Thursday, March 19, 2015

Don't Touch Anything

We've been taking Sophia to antique stores for years.  You wouldn't think this could be something a child would enjoy, but she loves it and always has.  Sophia has described her mind and thoughts as a rush of senses racing in all at the same time and without break.  I suspect the antique malls we visit are appealing to her because she can see so many things without having to slow her thinking or really process much of anything.  She often asks us to take her to look at antiques, especially when we are traveling and she sees a stop on the side of the highway.  She is such a unique person.

Our family favorite is the Rangeline Antique Mall.  We've been visiting, frequently, since the store opened.  The staff is so friendly and the store and restrooms are clean.  We love weaving in and out of the booths, looking at the interesting, adorable, and puzzling.  Because we are all very competitive, we have found a way to add a game element to our trips by challenging one another to see who can spot the most clowns.  The rules are simple: point at the clown and say "CLOWN!" before anyone else and earn 1 point.  Whoever has the most points at the end of the visit is declared the winner.  We've all had wins, but Sophia is the true clown-spotting champion of our family.

Something every parent can relate to is our constant need to remind Sophia not to touch things she isn't planning to purchase.  I'll admit this can sometimes be difficult for her.  I cannot tell you how many times we have said "Don't touch that!"  For the most part she is able to control herself, but there are times when she grabs something that I'd rather she not touch at all.  We've tried to explain to her why you don't touch everything you see: germs, it isn't your property, you can accidentally break it, etc.  She listens and understands, but on occasion she still touches.

Today, Sophia and I visited the Rangeline Antique Mall, in search of nothing in particular.  We had a lovely time counting clowns and giggling about various oddities.  We were on the last aisle, and I don't recall asking Sophia to not touch, so it was a really great trip.  Sophia was up 3 clowns over my 5 clowns.  Suddenly, she shouted "Clown!  Clown!" and I turned to see she had found a hidden cove of clown figurines.  I saw two she missed, and she was still ahead by 3.  We looked down and Sophia noticed a stuffed koala in a small, wooden cradle on the ground.  She quickly squatted and reached for the koala.  Before I could say "Don't touch!', she pulled it out and a porcelain doll also lying in the cradle spilled out onto the concrete floor and shattered.  She immediately tried to pick up the pieces and began apologizing.  She knew what she had done, and was upset.

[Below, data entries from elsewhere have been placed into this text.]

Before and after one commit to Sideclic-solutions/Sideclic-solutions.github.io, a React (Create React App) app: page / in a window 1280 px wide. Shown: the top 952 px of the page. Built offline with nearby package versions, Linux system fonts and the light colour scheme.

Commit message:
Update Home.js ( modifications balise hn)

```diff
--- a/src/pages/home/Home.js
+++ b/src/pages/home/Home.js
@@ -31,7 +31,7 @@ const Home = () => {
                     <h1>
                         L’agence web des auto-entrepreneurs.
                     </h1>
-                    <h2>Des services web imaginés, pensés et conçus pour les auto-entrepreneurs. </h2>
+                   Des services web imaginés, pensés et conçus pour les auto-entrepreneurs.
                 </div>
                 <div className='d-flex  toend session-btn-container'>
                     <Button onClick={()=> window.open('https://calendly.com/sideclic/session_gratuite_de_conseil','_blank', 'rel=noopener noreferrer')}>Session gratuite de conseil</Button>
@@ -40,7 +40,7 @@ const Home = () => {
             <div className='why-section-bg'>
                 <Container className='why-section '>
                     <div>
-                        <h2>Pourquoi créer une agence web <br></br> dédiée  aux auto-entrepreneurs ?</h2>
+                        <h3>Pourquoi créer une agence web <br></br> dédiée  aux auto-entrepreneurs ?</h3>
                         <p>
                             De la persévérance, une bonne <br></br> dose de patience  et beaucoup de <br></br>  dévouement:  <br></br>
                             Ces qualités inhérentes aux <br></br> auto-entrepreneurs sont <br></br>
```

I didn't yell because yelling isn't effective.  I didn't shame because she already felt ashamed.  Instead, I reminded her that all actions have consequences, and the consequence of this choice was that she would have to pay for the damage.  We checked the price tag and were disappointed to discover the doll was being sold as a set along with another porcelain doll.  The two dolls were $25.  That was a lot to pay for a mistake.  She carried the doll to the register and explained what had happened.  I asked if they could call the booth owner to see if we could just pay for the one doll, and the owner agreed.  She immediately thanked us for our integrity, which surprised me.  Apparently most people leave the broken odds and ends in the booths.  We would never do that.  Thankfully the booth owner agreed to only charge us $15.  The store owners were gracious enough to pay for half of the charge as a thank you for our honesty.  I was overcome with emotion because there was so much to discuss with Sophia.  I turned to leave and a lady shoved $8 in my hand.  I told her she didn't have to do that, but she insisted and said that it was very hard for Sophia to confess what had happened, and she wanted to cover the cost.  At that point I was crying, but didn't want Sophia to see me, so I just kissed her head and we left the store.

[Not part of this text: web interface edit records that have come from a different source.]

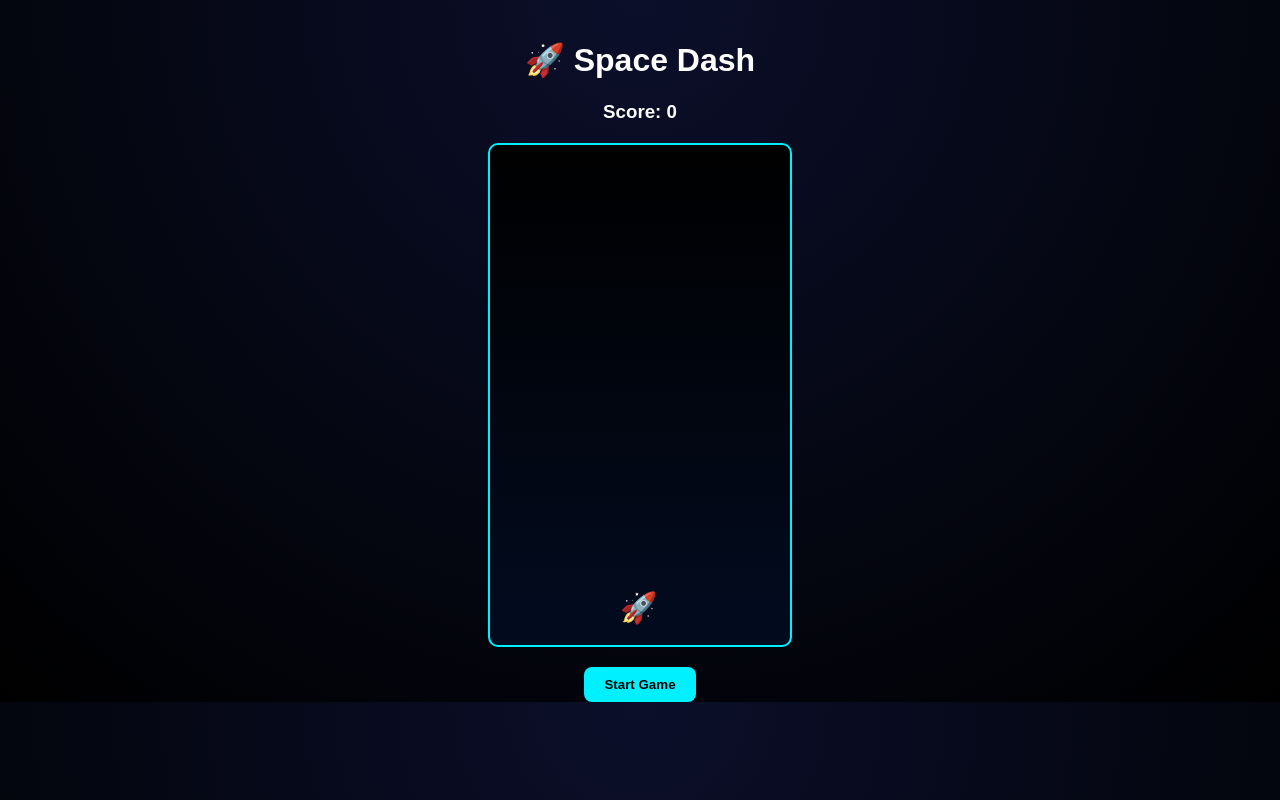
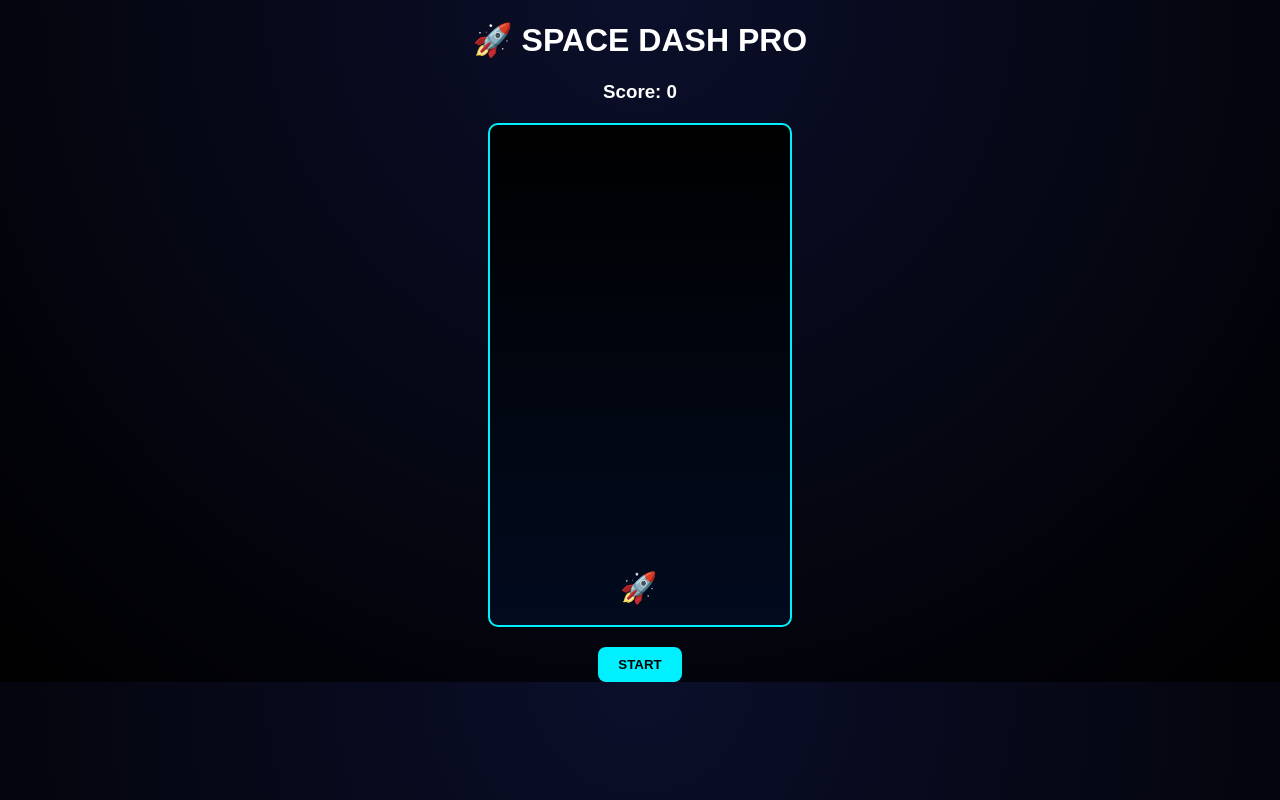
Before and after one commit to prachi1665/Space-Dash, a plain HTML site: page index.html in a window 1280 px wide. Drawn offline with Linux system fonts and the light colour scheme.

Commit message:
Update index.html

```diff
--- a/index.html
+++ b/index.html
@@ -1,23 +1,23 @@
 <!DOCTYPE html>
 <html>
 <head>
-  <title>Space Dash Game</title>
+  <title>Space Dash PRO</title>
   <meta name="viewport" content="width=device-width, initial-scale=1.0">
   <link rel="stylesheet" href="style.css">
 </head>
+
 <body>
 
-<div class="game-container">
-  <h1>🚀 Space Dash</h1>
-  <h3>Score: <span id="score">0</span></h3>
+<h1>🚀 SPACE DASH PRO</h1>
+<h3>Score: <span id="score">0</span></h3>
 
-  <div id="gameArea">
-    <div id="player">🚀</div>
-    <div id="obstacle"></div>
-  </div>
+<div id="gameArea">
+  <div id="stars"></div>
+  <div id="player">🚀</div>
+  <div id="obstacle">☄️</div>
+</div>
 
-  <button onclick="startGame()">Start Game</button>
-</div>
+<button onclick="startGame()">START</button>
 
 <script src="script.js"></script>
 </body>
```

When we got home, I showed her the money.  We discussed the entire situation, and came up with a list of words to describe the lessons of the day: integrity, honesty, patience, kindness, helpfulness, graciousness, gratitude, and understanding.  Sophia and I each wrote a letter to Rangeline Antique Mall.  Mine expressed my gratitude for the positive interaction and kindness of the store owners, while Sophia's contained the $8.00 along with a wish that the store owners keep the money for the next person who makes the same mistake she made.  

1 comment:

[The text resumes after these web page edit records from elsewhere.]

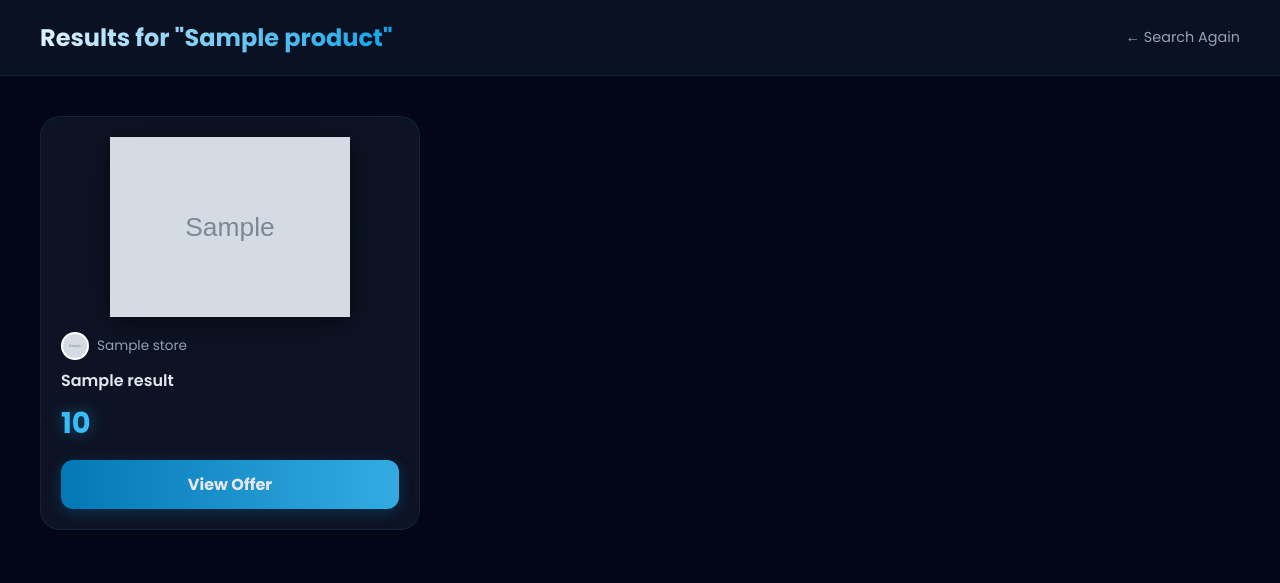
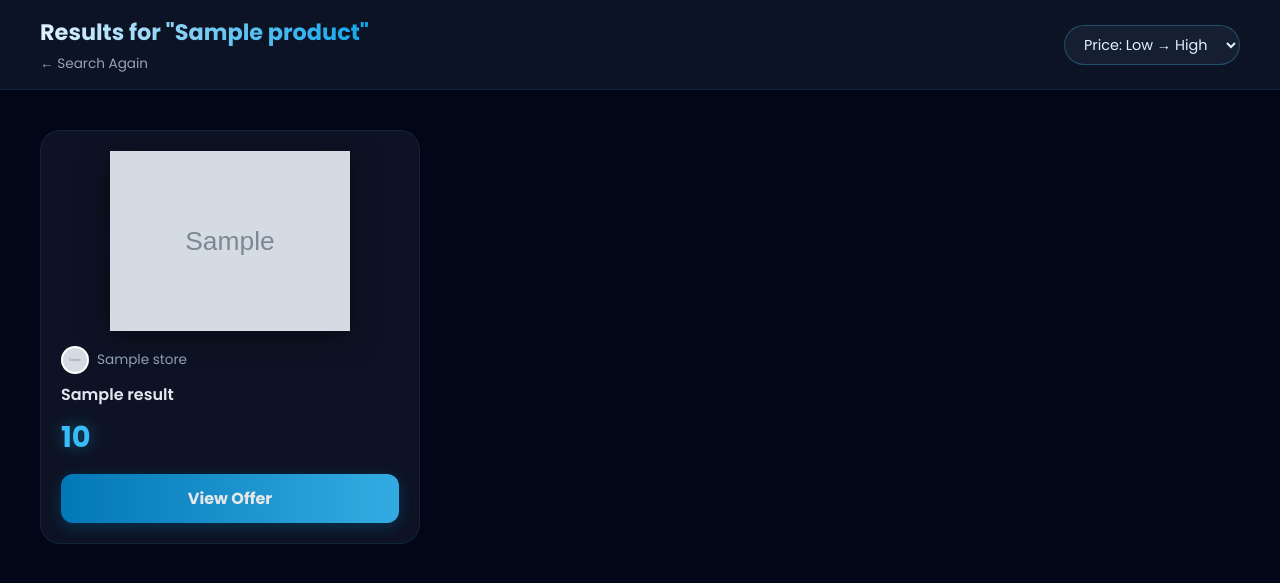
Before and after one commit to Priyanshu-UI123/price_compare, a Flask app: template templates/results.html in a window 1280 px wide. Shown: the top 583 px of the page. Run offline with Flask 3, Linux system fonts and the light colour scheme; the template is opened without the code that fills it: most values are stand-ins (such as "Sample title", 1, 10 or a date in 2020); grey boxes marked "Sample" are stand-in pictures.

Commit message:
Add sorting to result page

```diff
--- a/app.py
+++ b/app.py
@@ -4,8 +4,6 @@ import os
 
 app = Flask(__name__)
 
-# Make sure you have your API key set in your environment variables
-# or replace os.getenv("SERP_API_KEY") with your actual string key for testing
 SERP_API_KEY = os.getenv("SERP_API_KEY")
 
 def get_logo(store):
@@ -24,9 +22,7 @@ def extract_price(p):
     if not p:
         return 0
     try:
-        # Remove currency symbols, commas, and spaces
         clean_price = p.replace("₹", "").replace(",", "").strip()
-        # Handle cases where price might be a range or contain text
         return int(float(clean_price.split()[0]))
     except:
         return 0
@@ -56,25 +52,18 @@ def search():
         return render_template("index.html", error="Failed to fetch results")
 
     results = []
-
-    # Check if 'shopping_results' exists to avoid crashes
     shopping_results = data.get("shopping_results", [])
 
     for item in shopping_results:
         store = item.get("source", "Unknown")
         price = item.get("price", "N/A")
-
-        # --- FIX STARTS HERE ---
         link = item.get("link")
 
-        # 1. Fallback: Sometimes the main link is missing, try 'product_link'
+        # Fallback and Fix links
         if not link:
             link = item.get("product_link")
-
-        # 2. Fix Relative Links: If link starts with '/', it's a Google relative path
         if link and link.startswith("/"):
             link = f"https://www.google.co.in{link}"
-        # --- FIX ENDS HERE ---
 
         results.append({
             "title": item.get("title"),
@@ -82,17 +71,17 @@ def search():
             "price": price,
             "price_value": extract_price(price),
             "link": link,
-            "thumbnail": item.get("thumbnail"), # Fetches the image for the UI
+            "thumbnail": item.get("thumbnail"),
             "logo": get_logo(store)
         })
 
-    # Sort
     results.sort(
         key=lambda x: x["price_value"],
         reverse=(sort_order == "high")
     )
 
-    return render_template("results.html", product=product, results=results)
+    # UPDATED LINE: Added sort_order=sort_order so the UI remembers your choice
+    return render_template("results.html", product=product, results=results, sort_order=sort_order)
 
 if __name__ == "__main__":
     app.run(debug=True)
--- a/templates/results.html
+++ b/templates/results.html
@@ -6,35 +6,26 @@
 <style>
 /* --- DARK AZURE THEME BASE --- */
 body {
-    background: #020617; /* Deep Navy/Black */
+    background: #020617;
     color: white;
     font-family: 'Poppins', sans-serif;
     margin: 0;
     min-height: 100vh;
-
-    /* ENTRY ANIMATION SETUP */
-    opacity: 0; /* Start hidden */
+    opacity: 0;
     animation: pageFadeIn 1s ease-out forwards;
 }
 
-/* Page Fade In Animation */
 @keyframes pageFadeIn {
-    0% {
-        opacity: 0;
-        transform: translateY(30px) scale(0.98);
-    }
-    100% {
-        opacity: 1;
-        transform: translateY(0) scale(1);
-    }
+    0% { opacity: 0; transform: translateY(30px) scale(0.98); }
+    100% { opacity: 1; transform: translateY(0) scale(1); }
 }
 
 /* --- HEADER --- */
 header {
-    background: rgba(15, 23, 42, 0.7);
+    background: rgba(15, 23, 42, 0.8);
     backdrop-filter: blur(20px);
     border-bottom: 1px solid rgba(56, 189, 248, 0.1);
-    padding: 20px 40px;
+    padding: 15px 40px;
     display: flex;
     justify-content: space-between;
     align-items: center;
@@ -43,10 +34,9 @@ header {
     z-index: 100;
 }
 
-h2 {
+.header-left h2 {
     margin: 0;
-    font-size: 1.5rem;
-    /* Azure Gradient Text */
+    font-size: 1.4rem;
     background: linear-gradient(to right, #e0f2fe, #0ea5e9);
     -webkit-background-clip: text;
     -webkit-text-fill-color: transparent;
@@ -55,10 +45,41 @@ h2 {
 .back-btn {
     color: #94a3b8;
     text-decoration: none;
+    font-size: 0.85rem;
+    transition: 0.3s;
+    display: block;
+    margin-top: 5px;
+}
+.back-btn:hover { color: #38bdf8; }
+
+/* --- HEADER SORT SELECTOR --- */
+.sort-container {
+    display: flex;
+    align-items: center;
+}
+
+.sort-select {
+    background: rgba(30, 41, 59, 0.6);
+    color: #e0f2fe;
+    border: 1px solid rgba(56, 189, 248, 0.3);
+    padding: 8px 15px;
+    border-radius: 20px;
+    font-family: 'Poppins', sans-serif;
     font-size: 0.9rem;
+    cursor: pointer;
+    outline: none;
     transition: 0.3s;
 }
-.back-btn:hover { color: #38bdf8; }
+
+.sort-select:hover {
+    background: rgba(56, 189, 248, 0.1);
+    border-color: #38bdf8;
+}
+
+.sort-select option {
+    background: #0f172a;
+    color: white;
+}
 
 /* --- GRID LAYOUT --- */
 .grid {
@@ -70,9 +91,9 @@ h2 {
     margin: 0 auto;
 }
 
-/* --- GLASS CARD DESIGN --- */
+/* --- CARD DESIGN --- */
 .card {
-    background: rgba(30, 41, 59, 0.4); /* Darker glass */
+    background: rgba(30, 41, 59, 0.4);
     border: 1px solid rgba(56, 189, 248, 0.1);
     border-radius: 20px;
     padding: 20px;
@@ -81,36 +102,28 @@ h2 {
     overflow: hidden;
     display: flex;
     flex-direction: column;
-
-    /* CARD ENTRY ANIMATION */
     opacity: 0;
     animation: cardSlideUp 0.6s ease-out forwards;
 }
 
-/* Stagger the cards appearing (Waterfall effect) */
-.card:nth-child(1) { animation-delay: 0.2s; }
-.card:nth-child(2) { animation-delay: 0.3s; }
-.card:nth-child(3) { animation-delay: 0.4s; }
-.card:nth-child(4) { animation-delay: 0.5s; }
-.card:nth-child(5) { animation-delay: 0.6s; }
-.card:nth-child(6) { animation-delay: 0.7s; }
-.card:nth-child(n+7) { animation-delay: 0.8s; }
+.card:nth-child(1) { animation-delay: 0.1s; }
+.card:nth-child(2) { animation-delay: 0.2s; }
+.card:nth-child(3) { animation-delay: 0.3s; }
+.card:nth-child(4) { animation-delay: 0.4s; }
+.card:nth-child(n+5) { animation-delay: 0.5s; }
 
 @keyframes cardSlideUp {
     from { opacity: 0; transform: translateY(40px); }
     to { opacity: 1; transform: translateY(0); }
 }
 
-/* Hover Effect: Lift & Glow */
 .card:hover {
     transform: translateY(-10px) scale(1.02);
     background: rgba(30, 41, 59, 0.6);
     border-color: rgba(56, 189, 248, 0.5);
-    box-shadow: 0 20px 40px rgba(0, 0, 0, 0.4),
-                0 0 20px rgba(2, 132, 199, 0.2);
+    box-shadow: 0 20px 40px rgba(0, 0, 0, 0.4), 0 0 20px rgba(2, 132, 199, 0.2);
 }
 
-/* Image styling */
 .img-container {
     height: 180px;
     display: flex;
@@ -153,16 +166,14 @@ h3 {
     flex-grow: 1;
 }
 
-/* Dark Azure Price Tag */
 .price-tag {
     font-size: 1.8rem;
     font-weight: 700;
-    color: #38bdf8; /* Sky Blue */
+    color: #38bdf8;
     text-shadow: 0 0 15px rgba(56, 189, 248, 0.4);
     margin-bottom: 15px;
 }
 
-/* Dark Azure Button */
 .btn-offer {
     display: block;
     text-align: center;
@@ -187,8 +198,21 @@ h3 {
 <body>
 
 <header>
-    <h2>Results for "{{ product }}"</h2>
-    <a href="/" class="back-btn">← Search Again</a>
+    <div class="header-left">
+        <h2>Results for "{{ product }}"</h2>
+        <a href="/" class="back-btn">← Search Again</a>
+    </div>
+
+    <div class="sort-container">
+        <form action="/search" method="POST">
+            <input type="hidden" name="product" value="{{ product }}">
+
+            <select name="sort" class="sort-select" onchange="this.form.submit()">
+                <option value="low" {% if sort_order == 'low' %}selected{% endif %}>Price: Low → High</option>
+                <option value="high" {% if sort_order == 'high' %}selected{% endif %}>Price: High → Low</option>
+            </select>
+        </form>
+    </div>
 </header>
 
 <div class="grid">
```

  1. Man what a great story. First I love going to the Rangeline Antique Mall well I did and probably still do I haven't been there for a long time.I would love to go with you and Sofia and play that game.This bring a lot of memories when I was smaller and got along with my parents so on. Also like you my parents always told me not to touch stuff .I would always go and run around suprisely I never broke anything. So that was really awesome that you guys told them that you broke something I have seen a lot of people just leave and not tell. If it was me I would not of done that I would walk ways but knowing my Mom she would make me tell them that I broke something also because she doesn't speak English. I guess when your honest something good happens. Also the lady she cool to she gave you money. So I guess what this has taught me is that be honest pays of and maybe there might be consequences.